Originally called Rajavihara, work started on Ta Prohm in 1186 and is one of only a few temples with an inscription detailing its origins, found on a stone stele discovered within the temple. Once home to 12,640 people, Ta Prohm has been left predominantly to the mercy of Nature. Ancient strangler figs climb the stone temple walls, twisting and winding their way towards the jungle canopy. ‘There is a poetic cycle to this venerable ruin,’ my guidebook reads, ‘with humanity first conquering nature to rapidly create, and nature once again conquering humanity to slowly destroy.’ Iconic photos of erratic tree roots are used on numerous brochures, and it is clear to see why. As I entered, a nun was arranging sticks of incense into a pot of sand, the intense smell wafting through the doorways. I politely declined as she thrust one in my direction, not wishing to part with a fistful of dollars in return. Having entered from the west gate, by mid-morning I soon found myself struggling against the natural flow of tour groups.

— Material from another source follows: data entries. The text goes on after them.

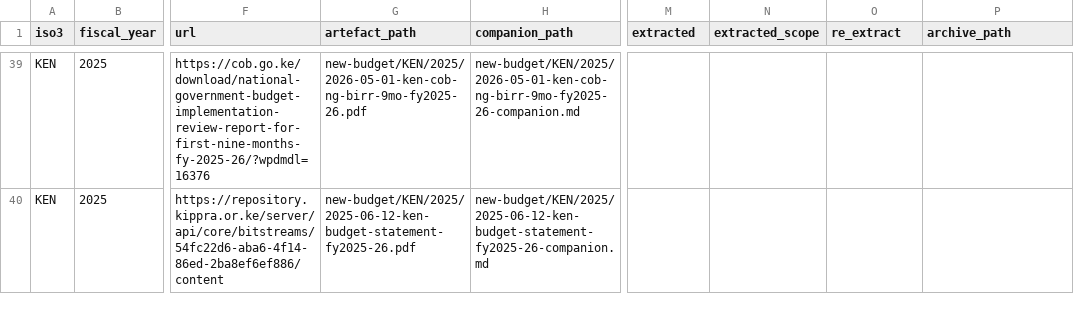
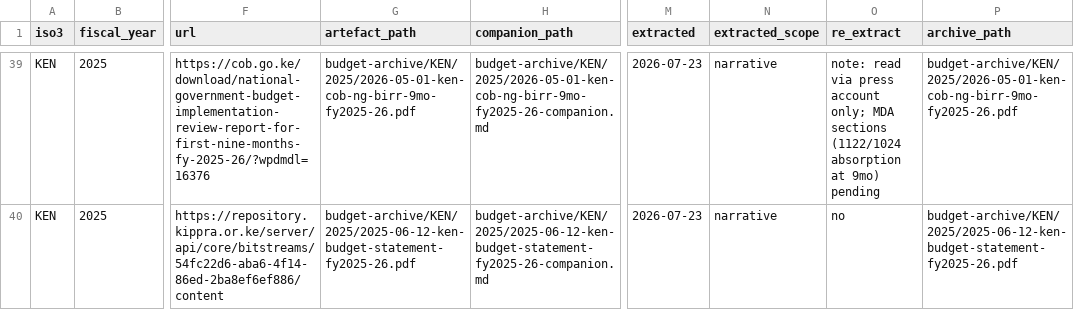
Before and after one commit to bill-anderson/OSINT, a CSV file: new-budget/manifest.csv, drawn as a sheet; only a part is shown, gaps mark what is left out; the diff covers the shown part only; the diff names each change by its address in the sheet, - before the commit and + after, or states it on an @@ line.

```diff
--- a/new-budget/manifest.csv
+++ b/new-budget/manifest.csv
-G39 (artefact_path): new-budget/KEN/2025/2026-05-01-ken-cob-ng-birr-9mo-fy2025-26.pdf
+G39 (artefact_path): budget-archive/KEN/2025/2026-05-01-ken-cob-ng-birr-9mo-fy2025-26.pdf
-H39 (companion_path): new-budget/KEN/2025/2026-05-01-ken-cob-ng-birr-9mo-fy2025-26-companion.md
+H39 (companion_path): budget-archive/KEN/2025/2026-05-01-ken-cob-ng-birr-9mo-fy2025-26-companion.md
-M39:M40 (extracted): (empty)
+M39:M40 (extracted): 2026-07-23
-N39:N40 (extracted_scope): (empty)
+N39:N40 (extracted_scope): narrative
-O39 (re_extract): (empty)
+O39 (re_extract): note: read via press account only; MDA sections (1122/1024 absorption at 9mo) pending
-P39 (archive_path): (empty)
+P39 (archive_path): budget-archive/KEN/2025/2026-05-01-ken-cob-ng-birr-9mo-fy2025-26.pdf
-G40 (artefact_path): new-budget/KEN/2025/2025-06-12-ken-budget-statement-fy2025-26.pdf
+G40 (artefact_path): budget-archive/KEN/2025/2025-06-12-ken-budget-statement-fy2025-26.pdf
-H40 (companion_path): new-budget/KEN/2025/2025-06-12-ken-budget-statement-fy2025-26-companion.md
+H40 (companion_path): budget-archive/KEN/2025/2025-06-12-ken-budget-statement-fy2025-26-companion.md
-O40 (re_extract): (empty)
+O40 (re_extract): no
-P40 (archive_path): (empty)
+P40 (archive_path): budget-archive/KEN/2025/2025-06-12-ken-budget-statement-fy2025-26.pdf
```
Also changed, not shown: 42 edited cells elsewhere in this file, documentation/domestic-finance-run-log.csv, 24 other files.
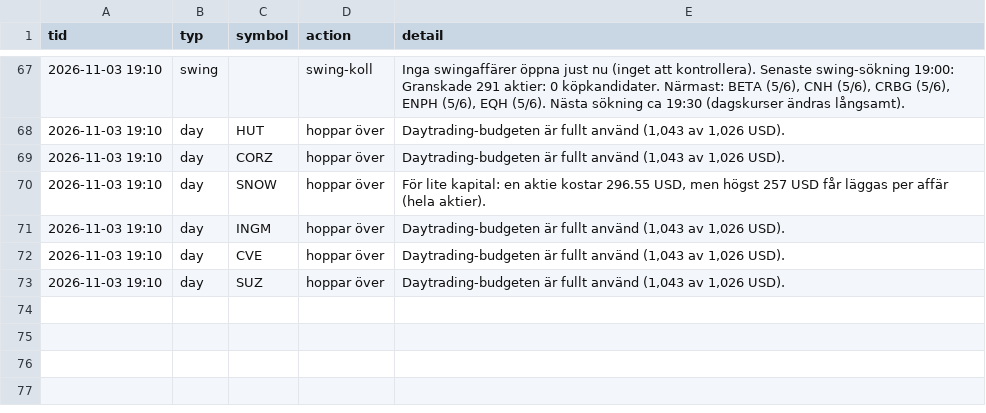
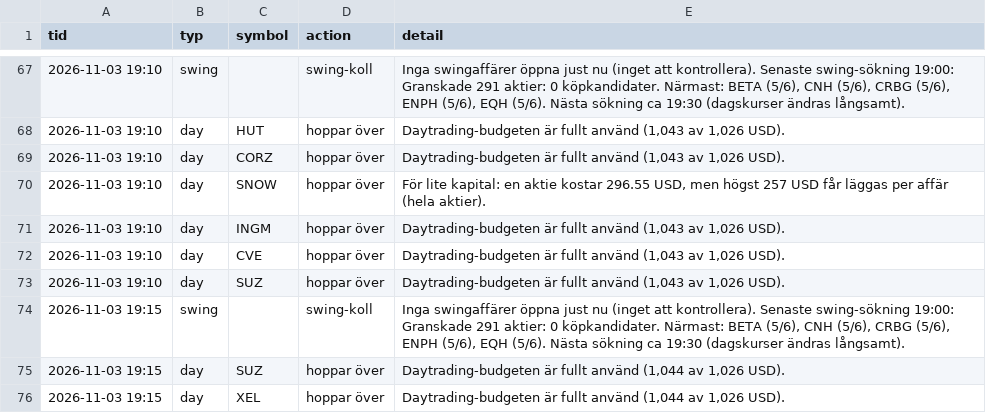
Before and after one commit to danielsorting/us_trading_platform_v2, a CSV file: paper/auto_log.csv, drawn as a sheet; only a part is shown, gaps mark what is left out; the diff names each change by its address in the sheet, - before the commit and + after, or states it on an @@ line.

```diff
--- a/paper/auto_log.csv
+++ b/paper/auto_log.csv
+row 74: 2026-11-03 19:15 | swing |  | swing-koll | Inga swingaffärer öppna just nu (inget att kontrollera). Senaste swing-sökning 19:00: Granskade 291 aktier: 0 köpkandidater. Närmast: BETA (5/6), CNH (5/6), CRBG (5/6), ENPH (5/6), EQH (5/6). Nästa sökning ca 19:30 (dagskurser ändras långsamt).
+row 75: 2026-11-03 19:15 | day | SUZ | hoppar över | Daytrading-budgeten är fullt använd (1,044 av 1,026 USD).
+row 76: 2026-11-03 19:15 | day | XEL | hoppar över | Daytrading-budgeten är fullt använd (1,044 av 1,026 USD).
```
Also changed, not shown: 1 other file.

A wooden path runs roughly through the middle – an attempt to cope with rising visitor numbers – but leaving this path and exploring the outer edges of the site offers some relative solitude. Known as the ‘Tomb Raider Temple,’ I had a very personal reason for visiting, as my godfather was one of the location managers for the film franchise. However, I could not help but wonder if the success of the film had been directly responsible for an increase in tourism, and the questionable negative impact this could have created for the temples.

Pedalling on to the Buddhist monastery Banteay Kdei, I was welcomed by the uniformed guard as he checked my entry pass. He asked me if this was my first visit to Angkor and gave me a brief history of the temple, having worked there for three years. As I explored, once more I was watched by similar smiles to those of the Bayon temple. Crossing the road, a gentle walk around the waters of the royal bathing pond Srah Srang offered me complete peace from anyone else. Most tour groups return to Siem Reap for lunch, so if you can stand the heat of the midday sun, it is a good time to explore the popular temples. Forfeiting my usual packed lunch, I succumbed to another opportunity to have my favourite Cambodian dish, lok lak – a rich beef dish with a lime and pepper sauce, usually accompanied with a salad. There are plenty of places to eat around the site, albeit with inflated prices; I propped up a plastic chair in the shade of a stall on the roadside.

Following the loops

Colossal faces from Prasat Bayon.

Colossal faces from Prasat Bayon.

All morning I had been following a route known as the ‘Small Circuit,’ a 17 km loop taking in the most admired of the Angkor temples. It is usually advisable to stick to this loop, saving the Big Circuit for another day, but after lunch I backtracked to join the bigger loop going in the opposite direction, as I was limited by time. Afternoon stops were brief but varied – admiring the view of surrounding rice fields atop Pre Rup; gazing in awe at the huge, well-preserved stone elephants guarding East Mebon temple; resisting every urge to jump from the boardwalk into the crystal clear waters of Preah Neak Poan. Continuing west the road presents Preah Khan, renowned as a fusion of dedications to Buddha, Brahma, Shiva and Vishnu. Comparatively empty due to its location, the site is a maze of long corridors, lined with intricate carvings and guarded by nagas, serpent deities. A two-tiered independent structure is striking and unique among all other temples – not only showcasing the endurance of Khmer masonry, but also providing a useful reference point for orientation of the huge area.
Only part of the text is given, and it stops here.